Dil-Hayât Kalfa Tanbûrî (generally known as Dilhayat Kalfa, d.1737) was raised in the Ottoman royal palace, as indicated by the adjectival Kalfa, which also denotes important administrative tasks. She played the tanbur, and historical sources contain information on nearly 100 of her compositions.
Her surviving works are counted among the most important examples of the technique and aesthetic of the Ottoman classical school. The flow of her makams and her prosody are exemplary. Two works in the evcârâ makam, a peşrev and a saz semaî, exhibit a very individualistic style. She was exemplary in her setting of texts, showing great care in arranging the relationship between meaning and melody.
This according to “Dilhayat Kalfa” by Meral Akkent (İstanbul Kadın Müzesi, 2012). Above, a Romantic-era depiction of the composer (no contemporaneous portrait exists); below, the saz semaî discussed in the article.
As Syrian refugees’ migration experience in Turkey sways between transience and permanence, the culture of coexistence can only occur with the refugees and the locals getting to know one another. Like any cultural/artistic production, music provides a fertile ground for this interaction.
Sınırın ötesinden sesler/Sounds beyond the border is an open-access resource presenting interviews that strive to understand Syrian musicians’ experience of migration through music. As a response to homogenizing and exclusionary perspectives, the series aims to draw attention to the refugees’ talents and practices, the diversity they bring to Turkish geography, and the possibilities of a common cultural world.
The interviews are conducted by Evrim Hikmet Öğüt; the project is sponsored by Friedrich Naumann Vakfı Türkiye Ofisi.
Below, Sadim Al Zafari, one of the musicians interviewed in the series.
Filed under Asia, Resources
The attempted Turkish coup d’état on 15 July 2016 brought some unfamiliar sounds to Istanbul–including low-flying F-16 jets and sonic booms–in addition to mosques broadcasting the sala, which serves to notify the community of an all-concerning event in an Islamic context; recordings and performances of Ottoman military music; and the sounds of chanting demonstrators.
Conversations, which incessantly continued in both public and private spheres, constituted another auditory aspect of the attempted coup and its aftermath.
This according to “Soundscape of a coup d’état” by Evrim Hikmet Öğüt (Sound matters 6 September 2016).
Today is the two-month anniversary of this historic event! Above, an F-16 jet flying low over Istanbul; below, the sala that night, with the sounds of bombs.
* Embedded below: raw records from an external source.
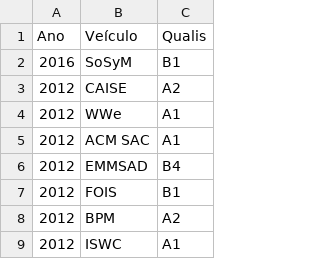
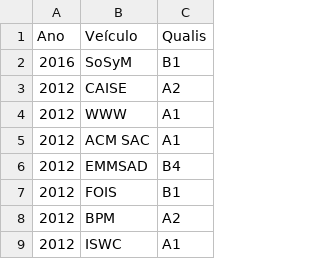
Before and after one commit to Victor0am/Trab2-Prog3, a CSV file: qualis.csv, drawn as a sheet; only a part is shown.

```diff
--- a/qualis.csv
+++ b/qualis.csv
@@ -3,3 +3,3 @@ Ano;Veículo;Qualis
 2012;CAISE;A2
-2012;WWe;A1
+2012;WWW;A1
 2012;ACM SAC;A1
```
Also changed, not shown: docentes.csv, publicacoes.csv, 3 other files.
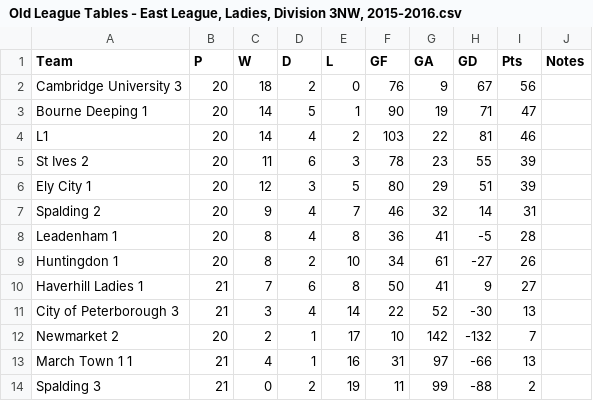
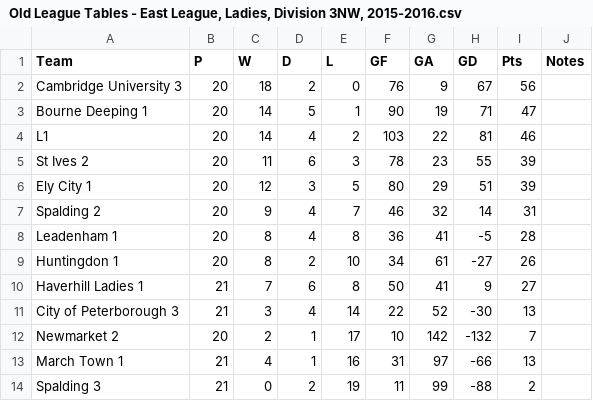
Before and after one commit to cshc/cshc_website, a CSV file: cshcsite/import/league_tables/Old League Tables - East League, Ladies, Division 3NW, 2015-2016.csv, drawn as a sheet.

Commit message:
Fixed a couple import errors

```diff
--- a/cshcsite/import/league_tables/Old League Tables - East League, Ladies, Division 3NW, 2015-2016.csv
+++ b/cshcsite/import/league_tables/Old League Tables - East League, Ladies, Division 3NW, 2015-2016.csv
@@ -12,3 +12,3 @@ City of Peterborough 3,21,3,4,14,22,52,-30,13,
 Newmarket 2,20,2,1,17,10,142,-132,7,
-March Town 1 1,21,4,1,16,31,97,-66,13,
+March Town 1,21,4,1,16,31,97,-66,13,
 Spalding 3,21,0,2,19,11,99,-88,2,
```
Also changed, not shown: cshcsite/import/league_tables/Old League Tables - Cambs League, Ladies, Division 1, 2011-2012.csv, 1 other file.
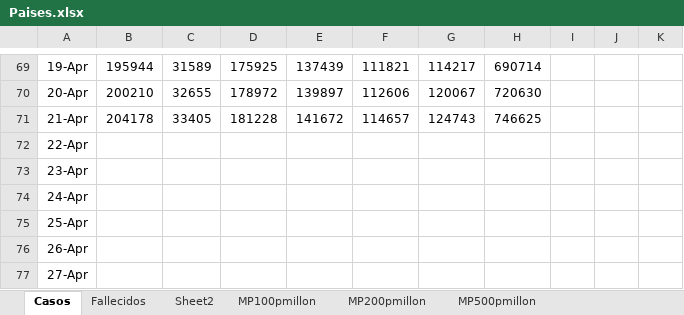
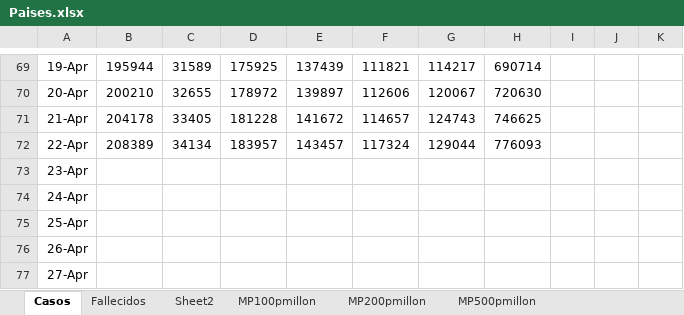
Before and after one commit to nava17490/PowerBI_Covid, an Excel workbook: Sources/Paises.xlsx, sheet Casos, drawn as a sheet; only a part is shown, gaps mark what is left out; values as stored, in another font and other column widths than the file's, no borders; charts and pictures not drawn; the diff names each change by its address in the sheet, - before the commit and + after, or states it on an @@ line.

Commit message:
Automatic daily update of data

```diff
--- a/Sources/Paises.xlsx (sheet Casos)
+++ b/Sources/Paises.xlsx (sheet Casos)
-B72: (empty)
+B72: 208389
-C72: (empty)
+C72: 34134
-D72: (empty)
+D72: 183957
-E72: (empty)
+E72: 143457
-F72: (empty)
+F72: 117324
-G72: (empty)
+G72: 129044
-H72: (empty)
+H72: 776093
```
Also changed, not shown: sheet Fallecidos, 6 other files.
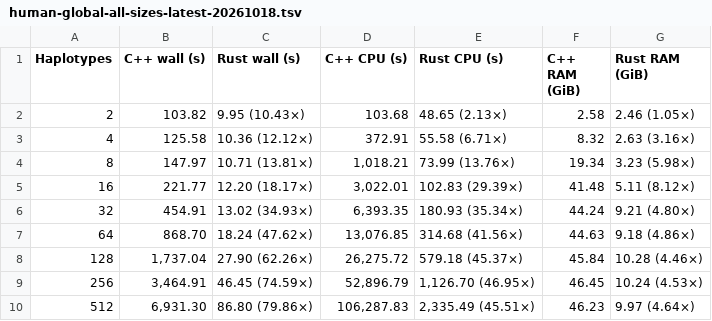
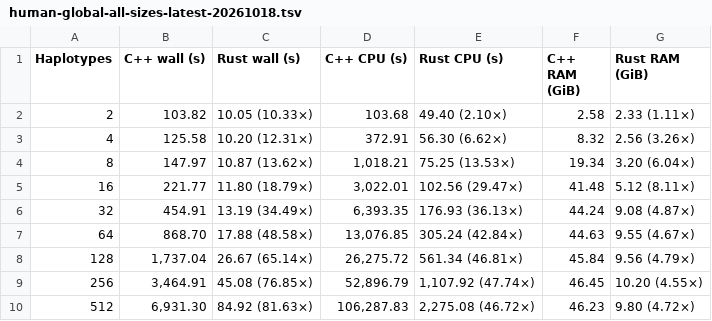
Before and after one commit to Malfoy/Mumento2, a TSV file: docs/human-global-all-sizes-latest-20261018.tsv, drawn as a sheet.

```diff
--- a/docs/human-global-all-sizes-latest-20261018.tsv
+++ b/docs/human-global-all-sizes-latest-20261018.tsv
@@ -1,10 +1,10 @@
 Haplotypes	C++ wall (s)	Rust wall (s)	C++ CPU (s)	Rust CPU (s)	C++ RAM (GiB)	Rust RAM (GiB)
-2	103.82	9.95 (10.43×)	103.68	48.65 (2.13×)	2.58	2.46 (1.05×)
-4	125.58	10.36 (12.12×)	372.91	55.58 (6.71×)	8.32	2.63 (3.16×)
-8	147.97	10.71 (13.81×)	1,018.21	73.99 (13.76×)	19.34	3.23 (5.98×)
-16	221.77	12.20 (18.17×)	3,022.01	102.83 (29.39×)	41.48	5.11 (8.12×)
-32	454.91	13.02 (34.93×)	6,393.35	180.93 (35.34×)	44.24	9.21 (4.80×)
-64	868.70	18.24 (47.62×)	13,076.85	314.68 (41.56×)	44.63	9.18 (4.86×)
-128	1,737.04	27.90 (62.26×)	26,275.72	579.18 (45.37×)	45.84	10.28 (4.46×)
-256	3,464.91	46.45 (74.59×)	52,896.79	1,126.70 (46.95×)	46.45	10.24 (4.53×)
-512	6,931.30	86.80 (79.86×)	106,287.83	2,335.49 (45.51×)	46.23	9.97 (4.64×)
+2	103.82	10.05 (10.33×)	103.68	49.40 (2.10×)	2.58	2.33 (1.11×)
+4	125.58	10.20 (12.31×)	372.91	56.30 (6.62×)	8.32	2.56 (3.26×)
+8	147.97	10.87 (13.62×)	1,018.21	75.25 (13.53×)	19.34	3.20 (6.04×)
+16	221.77	11.80 (18.79×)	3,022.01	102.56 (29.47×)	41.48	5.12 (8.11×)
+32	454.91	13.19 (34.49×)	6,393.35	176.93 (36.13×)	44.24	9.08 (4.87×)
+64	868.70	17.88 (48.58×)	13,076.85	305.24 (42.84×)	44.63	9.55 (4.67×)
+128	1,737.04	26.67 (65.14×)	26,275.72	561.34 (46.81×)	45.84	9.56 (4.79×)
+256	3,464.91	45.08 (76.85×)	52,896.79	1,107.92 (47.74×)	46.45	10.20 (4.55×)
+512	6,931.30	84.92 (81.63×)	106,287.83	2,275.08 (46.72×)	46.23	9.80 (4.72×)
```
Also changed, not shown: docs/human-global-all-sizes-latest-20261018.csv, 4 other files.
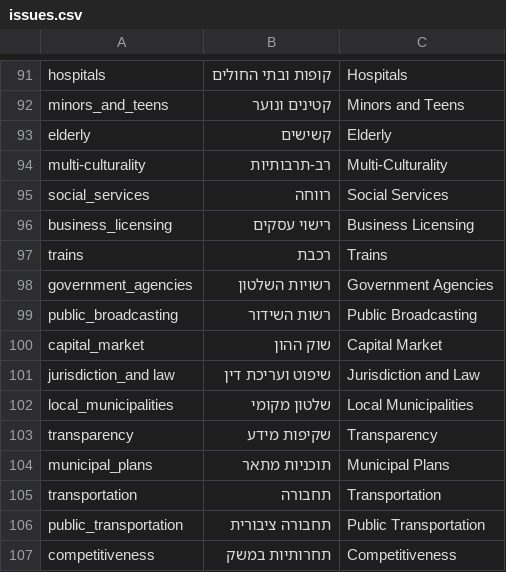
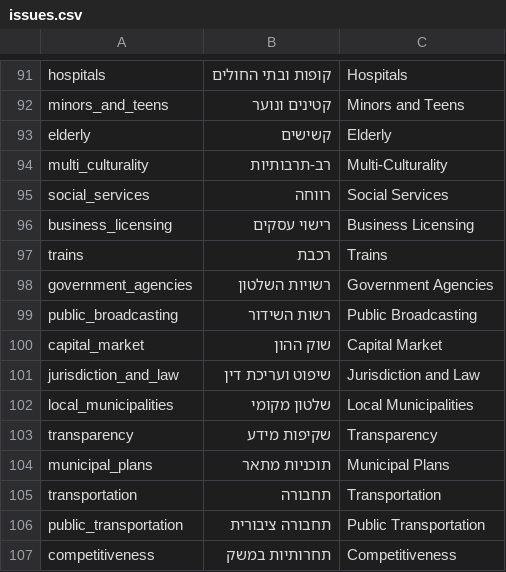
Before and after one commit to akariv/hasadna-data, a CSV file: data/common/issues/issues.csv, drawn as a sheet; only a part is shown, gaps mark what is left out; the diff covers the shown part only.

```diff
--- a/data/common/issues/issues.csv
+++ b/data/common/issues/issues.csv
@@ -93,3 +93,3 @@
 "elderly","קשישים","Elderly"
-"multi-culturality","רב-תרבותיות","Multi-Culturality"
+"multi_culturality","רב-תרבותיות","Multi-Culturality"
 "social_services","רווחה","Social Services"
@@ -100,3 +100,3 @@
 "capital_market","שוק ההון","Capital Market"
-"jurisdiction_and law","שיפוט ועריכת דין","Jurisdiction and Law"
+"jurisdiction_and_law","שיפוט ועריכת דין","Jurisdiction and Law"
 "local_municipalities","שלטון מקומי","Local Municipalities"
```
Also changed, not shown: 6 edited cells elsewhere in this file.
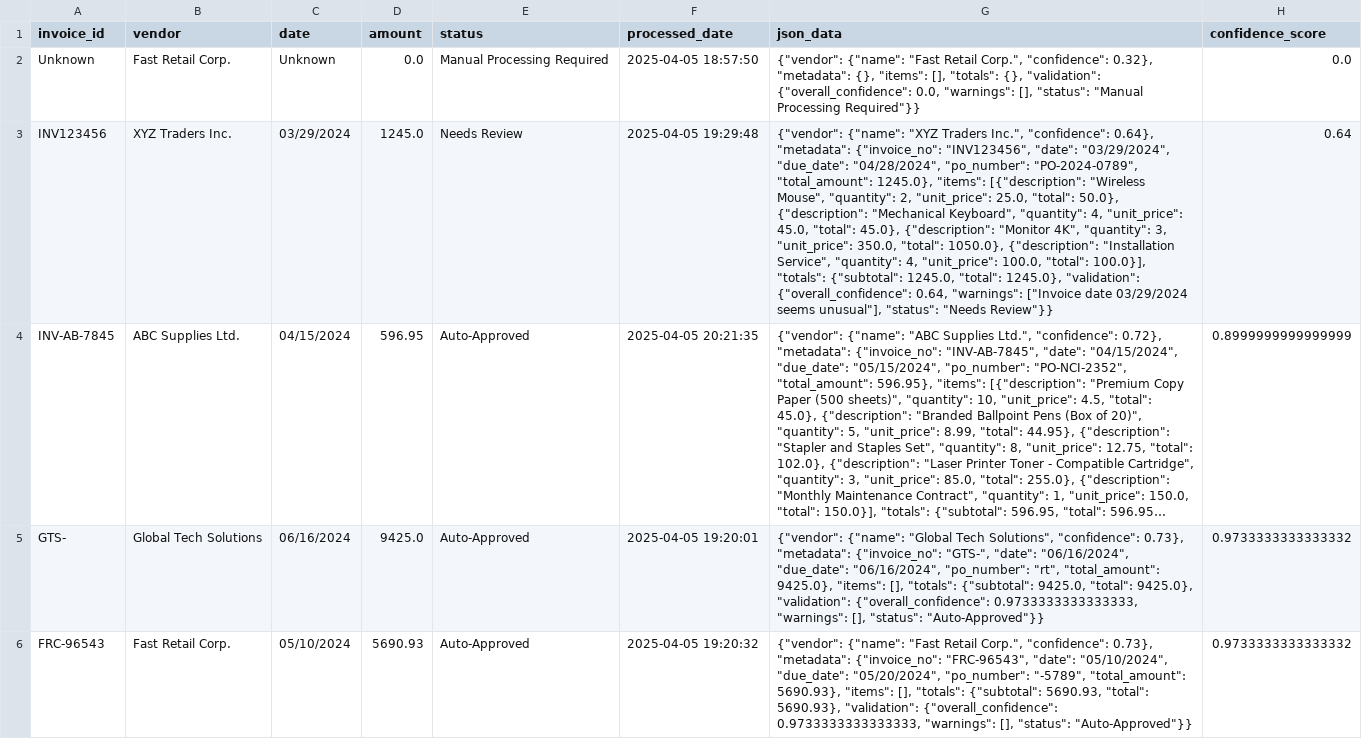
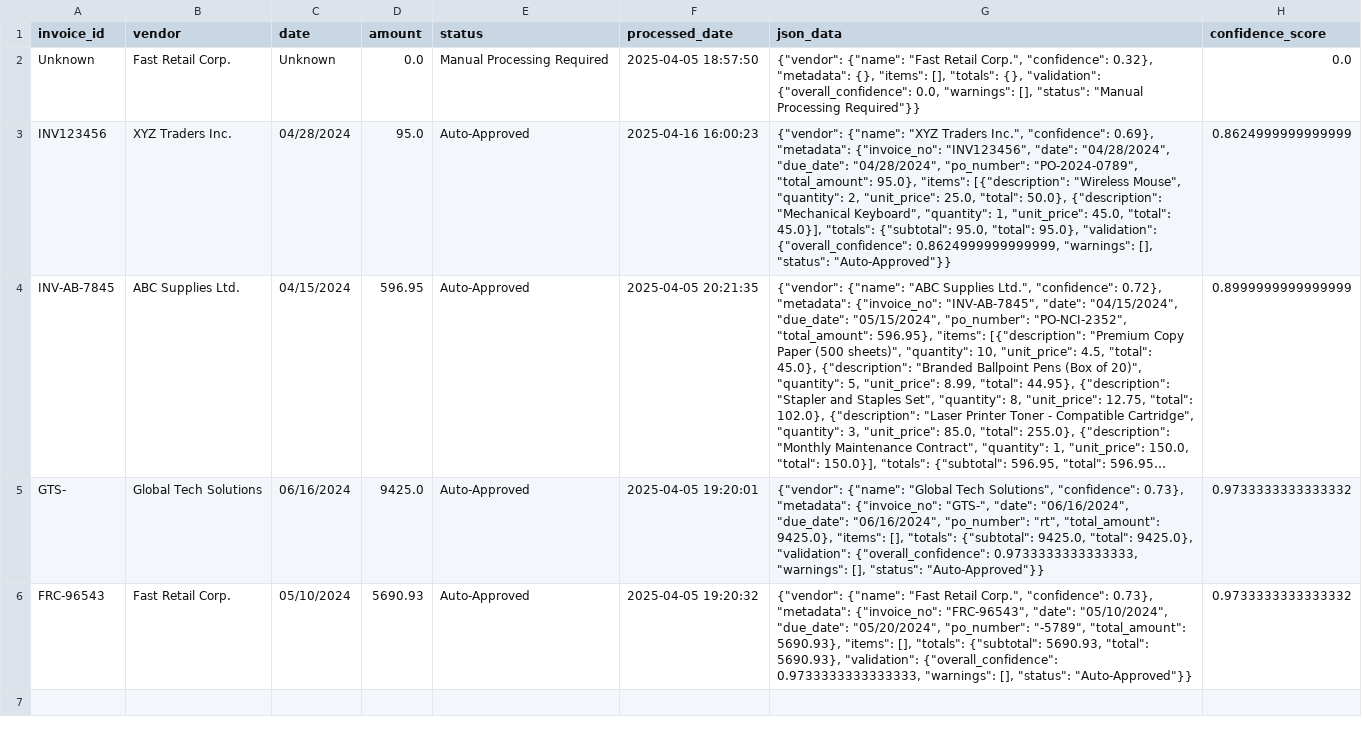
Before and after one commit to Shoban-Ravichandran-23272040/IAPA_CA, a CSV file: CA/intelligent_invoice_processor/invoice_processor/data/invoice_database.csv, drawn as a sheet; long unchanged cells end in …; the diff names each change by its address in the sheet, - before the commit and + after, or states it on an @@ line.

```diff
--- a/CA/intelligent_invoice_processor/invoice_processor/data/invoice_database.csv
+++ b/CA/intelligent_invoice_processor/invoice_processor/data/invoice_database.csv
-C3 (date): 03/29/2024
+C3 (date): 04/28/2024
-D3 (amount): 1245.0
+D3 (amount): 95.0
-E3 (status): Needs Review
+E3 (status): Auto-Approved
-F3 (processed_date): 2025-04-05 19:29:48
+F3 (processed_date): 2025-04-16 16:00:23
-G3 (json_data): …Inc.", "confidence": 0.64}, "metadata": {"invoice_no": "INV123456", "date": "03/29/2024", "due_date": "04/28/2024", "po_number": "PO-2024-0789", "total_amount": 1245.0}, "items": [{"description": "Wireless Mouse", "quantity": 2, "unit_price": 25.0, "total": 50.0}, {"description": "Mechanical Keyboard", "quantity": 4, "unit_price": 45.0, "total": 45.0}, {"description": "Monitor 4K", "quantity": 3, "unit_price": 350.0, "total": 1050.0}, {"description": "Installation Service", "quantity": 4, "unit_price": 100.0, "total": 100.0}], "totals": {"subtotal": 1245.0, "total": 1245.0}, "validation": {"overall_confidence": 0.64, "warnings": ["Invoice date 03/29/2024 seems unusual"], "status": "Needs Review"}}
+G3 (json_data): …Inc.", "confidence": 0.69}, "metadata": {"invoice_no": "INV123456", "date": "04/28/2024", "due_date": "04/28/2024", "po_number": "PO-2024-0789", "total_amount": 95.0}, "items": [{"description": "Wireless Mouse", "quantity": 2, "unit_price": 25.0, "total": 50.0}, {"description": "Mechanical Keyboard", "quantity": 1, "unit_price": 45.0, "total": 45.0}], "totals": {"subtotal": 95.0, "total": 95.0}, "validation": {"overall_confidence": 0.8624999999999999, "warnings": [], "status": "Auto-Approved"}}
-H3 (confidence_score): 0.64
+H3 (confidence_score): 0.8624999999999999
```
Also changed, not shown: 18 other files.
Filed under Asia, Politics
In 1599 the English organ builder Thomas Dallam personally accompanied to Istanbul an instrument he had built for the Ottoman Sultan Mehmed III at the behest of Queen Elizabeth. The gift was intended to smooth relations in the hope of gaining access to Ottoman caravan routes.
The instrument, which could sound a fanfare, chime the hours, and play several pieces by itself due to controlled wind release, delighted the Sultan, who declared a festive occasion with amnesty for over 300 prisoners.
Dallam himself made a highly favorable impression, and was offered many luxuries in exchange for staying in Istanbul. He respectfully declined, however, citing his responsibilities toward his family. Dallam’s success assured his prosperity back home, and soon the trade routes to India were opened to the British.
This according to “A gift for the Sultan” by Peter English (Saudi Aramco world XXXIV/6 [November–December 1983]).
Related article: The Nawāb’s musical bed
The Turkish musical scene may be viewed in terms of three categories: alatürka, which refers to Turkish sociocultural practices; alafranga, which refers to Western ones; and arabesk, which denotes the culture of peripheral urban immigrants. The gazino, a type of nightclub, provides a common denominator for alatürka and arabesk music in an alafranga space.
While the gazino owner holds direct power over the content of the show, he may make changes on the basis of audience reaction. The performers also try to supply what the audience wants, and their aesthetics are further shaped among themselves when they perform backstage for each other. Vocal audience reactions also influence performers’ aesthetic decisions. The visual aesthetics of the gazino—the decor and the clothing of performers and audience members—provide the most significant alafranga elements.
This according to “Aesthetics and artistic criticism at the Turkish gazino” by Münir Nurettin Beken (Music & anthropology VII ). Below, musicians and dancers perform at an urban gazino.